Step into your leadership presence to help your team overcome failures and setbacks. Read this story of a 13 year old boy who did just that.
At a U14 house league hockey game, my son’s team faced the last place team and suffered an embarrassing defeat. As you can imagine, the drive home was a roller coaster of emotions. My 13-year-old son flipped in and out of embarrassment, frustration, blame and anger.
When he arrived at the house, he came to see me in my office. Calm now, he recounted the game’s twists and turns but then started to go down the rabbit hole of negativity the deeper he got into the story. So I jumped in, “Hey, tonight was a stinger. I would be hurt, too, if I was you. You can’t control people, not the refs or your team. But you can inspire them, and you can motivate them to play better together” He said nothing and walked away after he kissed me goodnight. As the sole female in a house of boys, the lack of response is typical, so I thought nothing of it as I returned to work.
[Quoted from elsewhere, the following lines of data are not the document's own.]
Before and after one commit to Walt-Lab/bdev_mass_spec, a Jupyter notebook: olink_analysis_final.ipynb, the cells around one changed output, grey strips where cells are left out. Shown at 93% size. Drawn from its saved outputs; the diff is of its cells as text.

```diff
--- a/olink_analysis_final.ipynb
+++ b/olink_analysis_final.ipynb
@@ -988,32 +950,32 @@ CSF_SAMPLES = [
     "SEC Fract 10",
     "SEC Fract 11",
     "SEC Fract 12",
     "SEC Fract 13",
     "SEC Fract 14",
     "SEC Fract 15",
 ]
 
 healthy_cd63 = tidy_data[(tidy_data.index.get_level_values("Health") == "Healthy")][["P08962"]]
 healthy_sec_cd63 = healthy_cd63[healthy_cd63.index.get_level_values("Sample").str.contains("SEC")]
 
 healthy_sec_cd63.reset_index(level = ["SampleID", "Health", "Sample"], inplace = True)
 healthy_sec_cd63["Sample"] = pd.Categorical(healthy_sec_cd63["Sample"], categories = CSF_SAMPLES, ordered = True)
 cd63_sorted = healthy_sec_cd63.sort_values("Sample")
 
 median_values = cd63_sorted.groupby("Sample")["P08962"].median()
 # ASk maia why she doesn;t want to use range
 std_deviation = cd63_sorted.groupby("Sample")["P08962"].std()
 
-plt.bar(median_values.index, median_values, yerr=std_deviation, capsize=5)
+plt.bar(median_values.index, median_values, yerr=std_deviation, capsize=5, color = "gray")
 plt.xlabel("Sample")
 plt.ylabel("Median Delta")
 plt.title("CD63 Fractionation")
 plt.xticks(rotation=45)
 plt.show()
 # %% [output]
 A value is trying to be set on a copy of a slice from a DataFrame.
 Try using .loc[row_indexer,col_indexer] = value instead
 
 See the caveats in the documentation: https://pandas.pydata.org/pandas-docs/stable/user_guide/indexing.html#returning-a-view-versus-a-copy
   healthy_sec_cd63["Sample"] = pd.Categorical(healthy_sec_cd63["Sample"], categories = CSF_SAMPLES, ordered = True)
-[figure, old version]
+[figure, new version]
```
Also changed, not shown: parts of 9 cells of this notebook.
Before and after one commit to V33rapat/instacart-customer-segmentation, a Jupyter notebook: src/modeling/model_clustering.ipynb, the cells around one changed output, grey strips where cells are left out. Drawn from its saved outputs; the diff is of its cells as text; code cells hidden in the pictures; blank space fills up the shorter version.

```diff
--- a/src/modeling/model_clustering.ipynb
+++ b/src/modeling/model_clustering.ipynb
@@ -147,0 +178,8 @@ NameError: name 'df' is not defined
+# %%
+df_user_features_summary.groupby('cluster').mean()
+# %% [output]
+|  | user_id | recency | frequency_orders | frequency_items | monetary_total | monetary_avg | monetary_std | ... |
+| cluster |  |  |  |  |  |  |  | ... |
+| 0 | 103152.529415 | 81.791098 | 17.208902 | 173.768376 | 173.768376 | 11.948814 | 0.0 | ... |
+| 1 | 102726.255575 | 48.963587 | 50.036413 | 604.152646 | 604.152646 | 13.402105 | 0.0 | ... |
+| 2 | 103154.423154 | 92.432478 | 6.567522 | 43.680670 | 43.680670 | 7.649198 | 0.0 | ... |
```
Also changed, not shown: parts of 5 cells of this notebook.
The following day he had another hockey game against the first-place team. My thoughts? “Oh boy, this may be a slaughter after yesterday.” Ready to help, I woke up the morning of the game locked and loaded with an epic Denzel Washington-like motivational speech. I watched my son for any sign that he wanted to be inspired. But nope, the morning was uneventful. No signs and barely any conversation, hmmm.
Once we arrived at the arena, I couldn’t hold back anymore, so I trimmed my speech by 99.9% and said, “Be you out there and focus on what you can control.” He responded with a “Yeah, mom; I got it.”
“Geez, I didn’t realize” eye roll. Of course, a completely internal reaction; on the outside, I smiled.
During warmup, my son looked proud as ever. He is the Captain, and what that really means in house league, I don’t know, but he wears it like he is going to the Olympics, and there is something I admire about that mindset. Then, finally, the ref’s whistle rang out in the air, signaling the end of warmups, time to start the game. Then, something unusual happened. My son corralled his team in a circle by their own net, they stood around for a minute or so, and then the energy started to build before erupting in a cheer!
Contrary to my beliefs, this game did not turn into the slaughter I anticipated. Instead, it was tight, so tight. Clearly our team came out to play. We went up by one goal and held on to win the game. So what the heck just happened? After the game, one of the coaches approached my husband and asked if he had seen the team huddle. “Of course,” my husband answered, “but I wasn’t sure what to make of it” the Coach nodded and responded, “Jaxson asked if he could hold the huddle with the team today instead of the coaches, so we said sure.”
Then the reality of what we witnessed hits. Did our son, the bratty, sweet boy we know, who 12 hours ago wanted to blame the world for his hurt and embarrassment, step up as a Captain? Did this 13-year-old boy take his role to heart? Did he really step onto that ice with the presence of a leader to rally his team to a victory against the first-place team? Yes, he did.
He didn’t ask permission; he didn’t play small in self-doubt. He wears the C, and that’s all he needed. Damn.
We waited until we were alone in the truck before I asked him about the huddle “Jaxson, can I ask what you said to the team before the game?” “Yeah, that last night doesn’t matter, we lost because we didn’t play like a team. These guys know we got our butts kicked last night, and they think they can do the same now. No way, let’s go run their sh*t” as he replayed the story, his voice faded almost to a whisper when he let the swear come out, which I found humorous but pretended like I didn’t hear.
My curiosity in high gear, I asked, “Jaxson, when did you know you were going to do this,” Cool as a cucumber, he responded, “last night before I went to bed, I knew what I had to do.” Awestruck, I almost asked him to come to work and evaluate my leadership skills. But, the part I found fascinating was his conviction and confidence. He wasn’t arrogant or cocky; instead, he was poised and had an air of leadership presence that was inspiring.
It’s a reminder that when things go south, you can be critical and list the facts, who should’ve done what, and when. Or, with humility and presence, you can lead through tough times by modelling the behavior of “we win together, we fail together, we can and will raise together.”
Which type of leader will you choose to be?